* [WHAT THIS TASK INVOLVES]:
Going through the entries below, work out how many lines have the string "href" in them. Give the number and nothing more.

[Dataset excerpts]

────

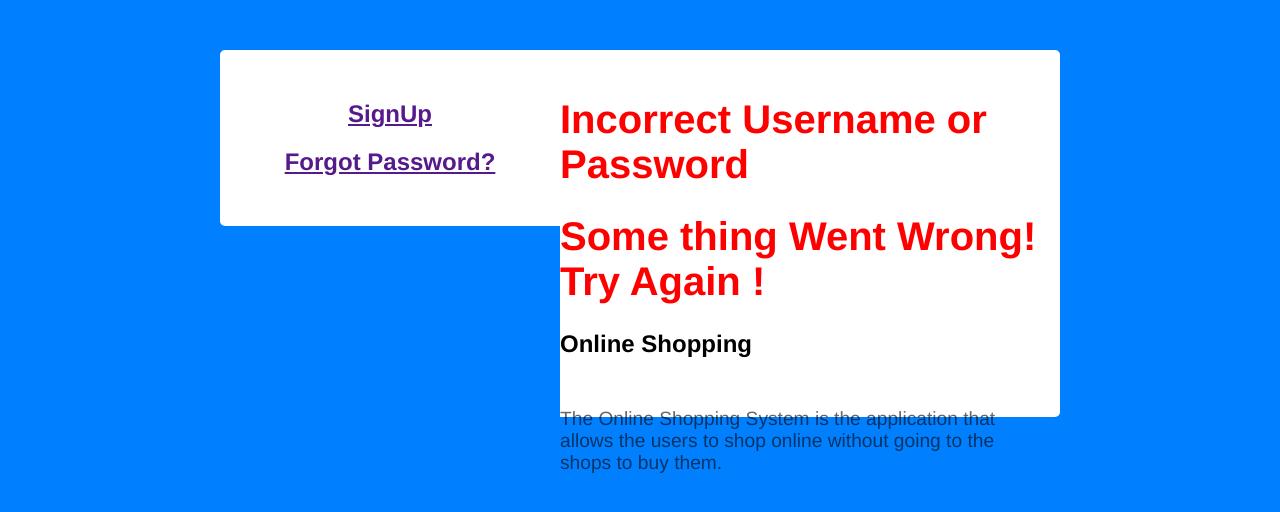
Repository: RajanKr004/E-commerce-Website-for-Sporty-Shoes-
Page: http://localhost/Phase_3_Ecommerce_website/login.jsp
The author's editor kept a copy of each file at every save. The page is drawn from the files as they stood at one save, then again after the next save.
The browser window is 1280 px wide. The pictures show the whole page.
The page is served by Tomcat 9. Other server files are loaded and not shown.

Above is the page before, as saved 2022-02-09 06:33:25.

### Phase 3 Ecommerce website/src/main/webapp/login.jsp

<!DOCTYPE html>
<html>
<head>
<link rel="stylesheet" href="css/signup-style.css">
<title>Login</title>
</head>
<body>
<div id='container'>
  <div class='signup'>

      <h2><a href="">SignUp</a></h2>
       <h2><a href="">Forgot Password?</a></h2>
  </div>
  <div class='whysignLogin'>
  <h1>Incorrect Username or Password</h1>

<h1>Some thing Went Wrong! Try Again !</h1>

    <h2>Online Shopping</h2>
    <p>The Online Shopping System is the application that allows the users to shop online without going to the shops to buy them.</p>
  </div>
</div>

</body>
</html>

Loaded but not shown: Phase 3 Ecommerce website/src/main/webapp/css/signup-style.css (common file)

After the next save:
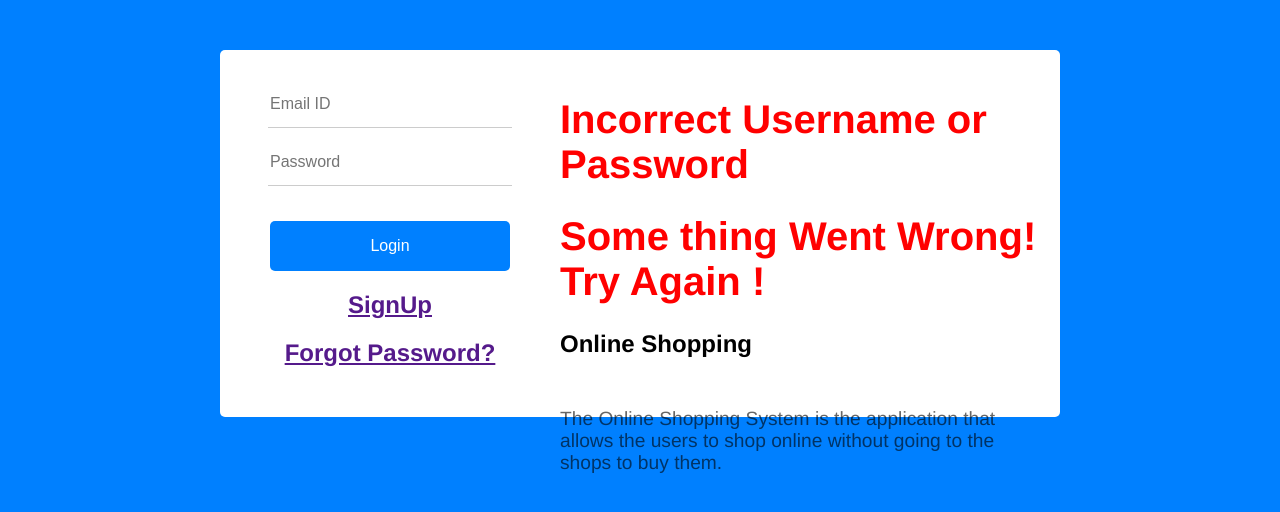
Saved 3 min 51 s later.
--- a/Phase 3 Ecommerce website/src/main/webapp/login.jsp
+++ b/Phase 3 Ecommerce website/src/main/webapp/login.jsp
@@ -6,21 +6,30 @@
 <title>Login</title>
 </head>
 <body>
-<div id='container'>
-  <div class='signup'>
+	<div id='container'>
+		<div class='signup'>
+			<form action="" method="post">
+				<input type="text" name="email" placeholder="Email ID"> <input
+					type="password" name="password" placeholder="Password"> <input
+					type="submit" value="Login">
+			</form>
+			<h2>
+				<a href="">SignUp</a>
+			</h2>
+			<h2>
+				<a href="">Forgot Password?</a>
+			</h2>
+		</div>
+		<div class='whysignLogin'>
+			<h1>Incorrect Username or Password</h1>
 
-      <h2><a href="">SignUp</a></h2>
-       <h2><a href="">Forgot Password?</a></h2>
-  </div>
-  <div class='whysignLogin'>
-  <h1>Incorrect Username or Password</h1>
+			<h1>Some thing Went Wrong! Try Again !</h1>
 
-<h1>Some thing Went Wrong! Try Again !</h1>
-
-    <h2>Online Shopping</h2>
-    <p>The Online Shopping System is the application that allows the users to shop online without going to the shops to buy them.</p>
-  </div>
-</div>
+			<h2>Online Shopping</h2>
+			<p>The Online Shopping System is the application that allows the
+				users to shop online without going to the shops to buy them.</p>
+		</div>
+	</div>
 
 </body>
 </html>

────

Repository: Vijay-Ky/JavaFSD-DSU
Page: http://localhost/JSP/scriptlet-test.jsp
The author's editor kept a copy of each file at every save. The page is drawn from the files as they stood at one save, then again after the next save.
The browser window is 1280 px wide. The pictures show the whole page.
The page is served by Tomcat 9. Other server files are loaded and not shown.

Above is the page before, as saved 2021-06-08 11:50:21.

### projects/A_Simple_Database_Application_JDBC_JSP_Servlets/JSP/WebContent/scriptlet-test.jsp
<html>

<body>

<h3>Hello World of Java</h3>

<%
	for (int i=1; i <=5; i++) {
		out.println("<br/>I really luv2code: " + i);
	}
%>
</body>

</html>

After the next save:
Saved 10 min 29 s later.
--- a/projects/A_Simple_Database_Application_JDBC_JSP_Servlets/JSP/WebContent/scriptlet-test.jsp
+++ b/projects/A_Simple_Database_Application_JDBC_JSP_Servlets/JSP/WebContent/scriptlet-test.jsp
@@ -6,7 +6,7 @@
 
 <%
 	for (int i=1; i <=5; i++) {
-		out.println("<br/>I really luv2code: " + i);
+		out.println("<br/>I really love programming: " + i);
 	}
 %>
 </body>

────

* [YOUR RESPONSE]:
7